**To do:**
Which lines below mention "data"? Pick each one out.

[Web page edit records]
• • • • •

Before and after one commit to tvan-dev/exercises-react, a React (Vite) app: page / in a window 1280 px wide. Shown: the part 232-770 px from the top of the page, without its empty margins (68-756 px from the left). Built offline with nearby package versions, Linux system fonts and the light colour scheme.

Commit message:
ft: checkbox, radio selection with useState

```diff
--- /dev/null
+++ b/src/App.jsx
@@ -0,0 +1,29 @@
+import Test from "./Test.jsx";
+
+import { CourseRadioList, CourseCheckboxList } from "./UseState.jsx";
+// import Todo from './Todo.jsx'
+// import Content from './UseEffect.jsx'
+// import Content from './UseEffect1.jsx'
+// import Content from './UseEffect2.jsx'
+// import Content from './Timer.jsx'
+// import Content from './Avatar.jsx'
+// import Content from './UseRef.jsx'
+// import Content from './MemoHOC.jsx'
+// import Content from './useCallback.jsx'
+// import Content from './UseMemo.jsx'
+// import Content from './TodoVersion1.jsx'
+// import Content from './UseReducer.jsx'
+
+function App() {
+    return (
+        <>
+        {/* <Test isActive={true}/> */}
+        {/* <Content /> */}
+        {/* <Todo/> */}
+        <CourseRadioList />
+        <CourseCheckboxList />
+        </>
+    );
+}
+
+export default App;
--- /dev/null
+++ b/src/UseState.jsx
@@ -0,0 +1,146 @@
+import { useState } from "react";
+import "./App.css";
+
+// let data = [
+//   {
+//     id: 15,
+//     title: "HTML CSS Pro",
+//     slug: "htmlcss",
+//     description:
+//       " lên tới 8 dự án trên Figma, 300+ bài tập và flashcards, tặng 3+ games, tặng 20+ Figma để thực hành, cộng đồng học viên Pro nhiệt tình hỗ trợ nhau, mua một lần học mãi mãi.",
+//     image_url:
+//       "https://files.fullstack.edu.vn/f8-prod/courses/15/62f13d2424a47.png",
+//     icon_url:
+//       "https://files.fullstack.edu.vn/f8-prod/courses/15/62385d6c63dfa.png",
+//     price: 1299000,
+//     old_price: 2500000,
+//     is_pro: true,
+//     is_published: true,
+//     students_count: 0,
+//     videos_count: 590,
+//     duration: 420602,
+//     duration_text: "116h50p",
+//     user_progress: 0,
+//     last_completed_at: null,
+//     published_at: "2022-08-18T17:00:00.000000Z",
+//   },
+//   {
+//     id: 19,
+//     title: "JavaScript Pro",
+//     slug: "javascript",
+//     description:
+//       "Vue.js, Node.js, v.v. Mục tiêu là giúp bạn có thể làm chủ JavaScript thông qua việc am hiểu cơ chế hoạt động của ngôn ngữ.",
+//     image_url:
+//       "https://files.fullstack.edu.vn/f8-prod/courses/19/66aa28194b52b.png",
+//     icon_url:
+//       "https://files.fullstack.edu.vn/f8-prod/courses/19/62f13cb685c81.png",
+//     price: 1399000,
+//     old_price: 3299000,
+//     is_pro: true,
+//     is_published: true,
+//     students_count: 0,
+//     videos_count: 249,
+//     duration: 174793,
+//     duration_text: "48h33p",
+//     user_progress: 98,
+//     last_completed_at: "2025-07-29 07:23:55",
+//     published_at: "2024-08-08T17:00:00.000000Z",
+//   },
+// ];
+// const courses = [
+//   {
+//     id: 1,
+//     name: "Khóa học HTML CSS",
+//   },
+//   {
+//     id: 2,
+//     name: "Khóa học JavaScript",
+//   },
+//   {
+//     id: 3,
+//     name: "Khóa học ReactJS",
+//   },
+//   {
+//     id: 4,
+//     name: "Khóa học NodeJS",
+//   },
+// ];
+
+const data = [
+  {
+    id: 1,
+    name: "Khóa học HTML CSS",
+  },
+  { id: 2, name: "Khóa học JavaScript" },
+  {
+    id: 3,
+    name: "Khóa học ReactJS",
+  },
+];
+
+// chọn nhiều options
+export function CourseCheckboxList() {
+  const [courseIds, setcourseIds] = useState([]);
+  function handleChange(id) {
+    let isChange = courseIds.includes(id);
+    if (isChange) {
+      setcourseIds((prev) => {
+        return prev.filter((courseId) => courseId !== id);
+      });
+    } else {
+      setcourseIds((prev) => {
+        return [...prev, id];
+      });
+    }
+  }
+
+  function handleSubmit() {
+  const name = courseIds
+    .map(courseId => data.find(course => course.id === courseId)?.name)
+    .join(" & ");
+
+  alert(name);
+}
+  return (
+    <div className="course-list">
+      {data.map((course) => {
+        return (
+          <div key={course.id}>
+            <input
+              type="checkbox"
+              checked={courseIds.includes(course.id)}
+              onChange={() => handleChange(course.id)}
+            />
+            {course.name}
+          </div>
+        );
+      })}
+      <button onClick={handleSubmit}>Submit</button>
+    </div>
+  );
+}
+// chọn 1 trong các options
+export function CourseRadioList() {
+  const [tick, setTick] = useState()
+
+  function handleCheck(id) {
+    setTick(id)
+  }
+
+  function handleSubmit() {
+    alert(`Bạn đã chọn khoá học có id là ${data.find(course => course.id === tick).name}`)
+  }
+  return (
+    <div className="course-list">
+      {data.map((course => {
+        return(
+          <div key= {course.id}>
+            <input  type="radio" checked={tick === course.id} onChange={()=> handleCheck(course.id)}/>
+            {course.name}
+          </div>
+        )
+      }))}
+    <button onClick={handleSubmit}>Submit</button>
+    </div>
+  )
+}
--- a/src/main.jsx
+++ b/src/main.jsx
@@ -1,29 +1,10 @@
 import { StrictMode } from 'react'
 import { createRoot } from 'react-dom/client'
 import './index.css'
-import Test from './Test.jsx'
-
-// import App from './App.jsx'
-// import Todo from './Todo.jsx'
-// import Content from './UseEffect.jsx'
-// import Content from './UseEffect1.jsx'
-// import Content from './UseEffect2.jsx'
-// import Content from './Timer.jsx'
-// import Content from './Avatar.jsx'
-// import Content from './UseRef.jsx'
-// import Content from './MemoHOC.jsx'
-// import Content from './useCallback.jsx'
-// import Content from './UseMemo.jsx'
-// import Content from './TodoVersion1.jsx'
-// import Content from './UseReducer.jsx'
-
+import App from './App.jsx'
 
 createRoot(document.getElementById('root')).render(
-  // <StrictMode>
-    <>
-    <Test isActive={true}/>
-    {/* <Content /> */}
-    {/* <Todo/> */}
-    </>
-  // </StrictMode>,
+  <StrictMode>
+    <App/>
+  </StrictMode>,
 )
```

• • • • •

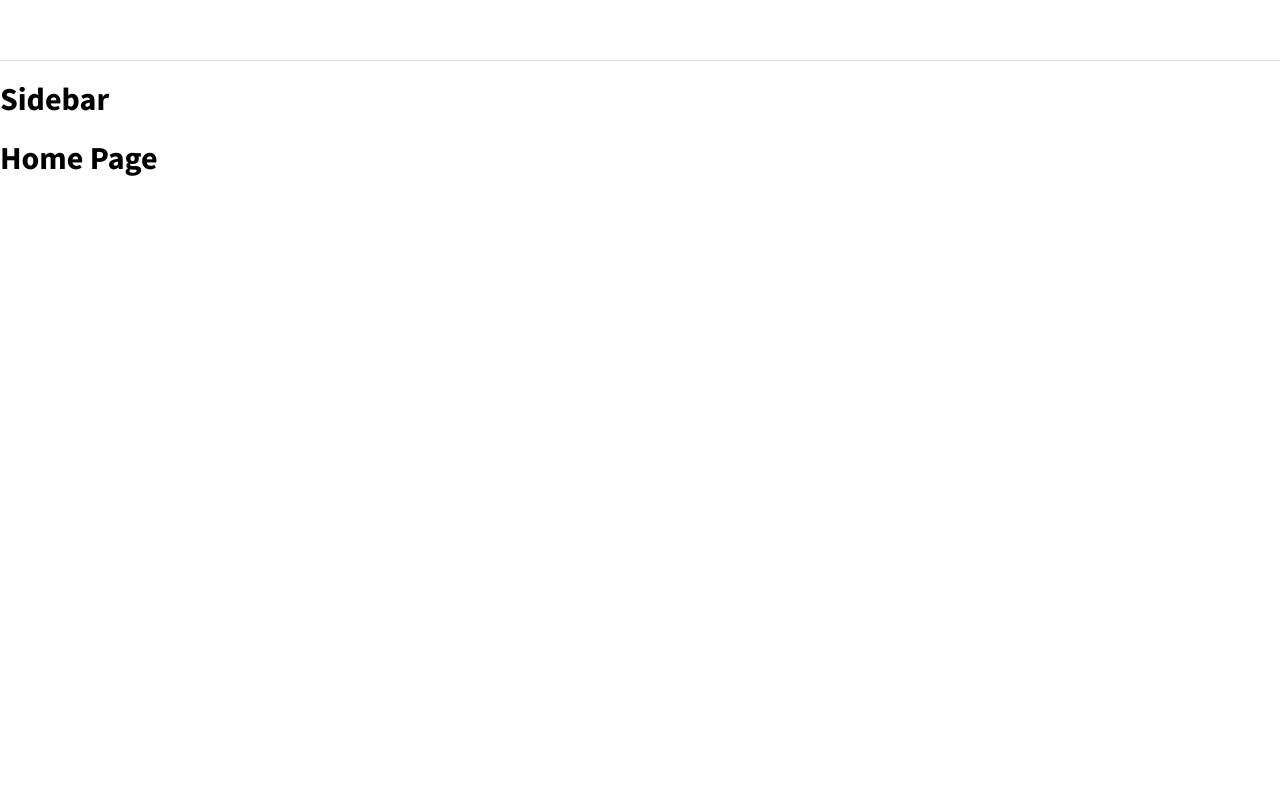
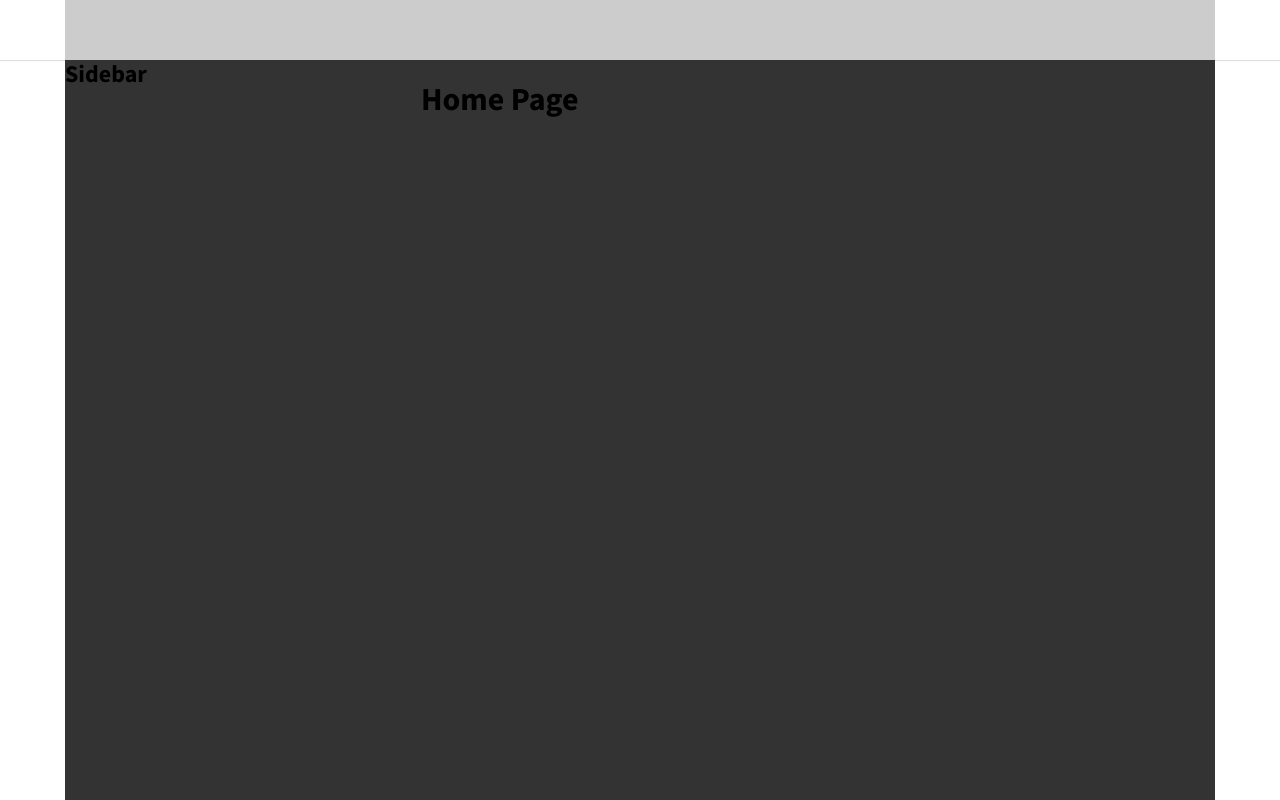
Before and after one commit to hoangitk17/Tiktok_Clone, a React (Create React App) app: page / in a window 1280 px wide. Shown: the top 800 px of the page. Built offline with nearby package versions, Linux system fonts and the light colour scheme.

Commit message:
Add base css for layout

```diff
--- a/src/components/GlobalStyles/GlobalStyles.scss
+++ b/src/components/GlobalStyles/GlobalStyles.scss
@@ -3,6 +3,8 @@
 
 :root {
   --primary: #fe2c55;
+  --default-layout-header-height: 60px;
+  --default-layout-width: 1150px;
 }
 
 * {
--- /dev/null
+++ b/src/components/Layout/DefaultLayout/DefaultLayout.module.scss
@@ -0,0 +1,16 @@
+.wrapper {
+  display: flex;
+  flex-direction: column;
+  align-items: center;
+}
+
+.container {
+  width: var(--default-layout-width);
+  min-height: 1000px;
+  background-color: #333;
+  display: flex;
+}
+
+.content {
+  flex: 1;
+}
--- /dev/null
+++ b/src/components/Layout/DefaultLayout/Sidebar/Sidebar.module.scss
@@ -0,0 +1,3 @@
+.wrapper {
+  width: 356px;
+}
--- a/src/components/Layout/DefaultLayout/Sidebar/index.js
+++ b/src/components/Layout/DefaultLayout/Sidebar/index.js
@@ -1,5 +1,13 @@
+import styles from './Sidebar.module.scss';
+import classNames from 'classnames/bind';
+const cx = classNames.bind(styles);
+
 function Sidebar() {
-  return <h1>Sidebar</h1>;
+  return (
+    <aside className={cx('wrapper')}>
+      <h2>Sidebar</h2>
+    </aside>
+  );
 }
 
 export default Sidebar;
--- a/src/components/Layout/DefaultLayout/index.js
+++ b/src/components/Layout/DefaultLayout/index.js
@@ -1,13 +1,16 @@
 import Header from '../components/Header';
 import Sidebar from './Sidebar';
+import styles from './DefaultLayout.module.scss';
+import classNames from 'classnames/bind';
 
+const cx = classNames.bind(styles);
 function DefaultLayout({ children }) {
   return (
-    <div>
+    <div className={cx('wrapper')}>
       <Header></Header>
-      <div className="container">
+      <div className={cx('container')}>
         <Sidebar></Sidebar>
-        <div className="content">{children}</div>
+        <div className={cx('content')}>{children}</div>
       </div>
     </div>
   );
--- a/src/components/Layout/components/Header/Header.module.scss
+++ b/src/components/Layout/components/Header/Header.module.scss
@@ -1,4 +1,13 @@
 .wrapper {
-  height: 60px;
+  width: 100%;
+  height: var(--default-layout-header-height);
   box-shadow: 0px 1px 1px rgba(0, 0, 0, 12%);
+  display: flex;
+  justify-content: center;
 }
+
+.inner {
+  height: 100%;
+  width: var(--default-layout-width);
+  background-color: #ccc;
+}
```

• • • • •

**Reply to the exercise:**
+// let data = [
+const data = [
+    .map(courseId => data.find(course => course.id === courseId)?.name)
+      {data.map((course) => {
+    alert(`Bạn đã chọn khoá học có id là ${data.find(course => course.id === tick).name}`)
+      {data.map((course => {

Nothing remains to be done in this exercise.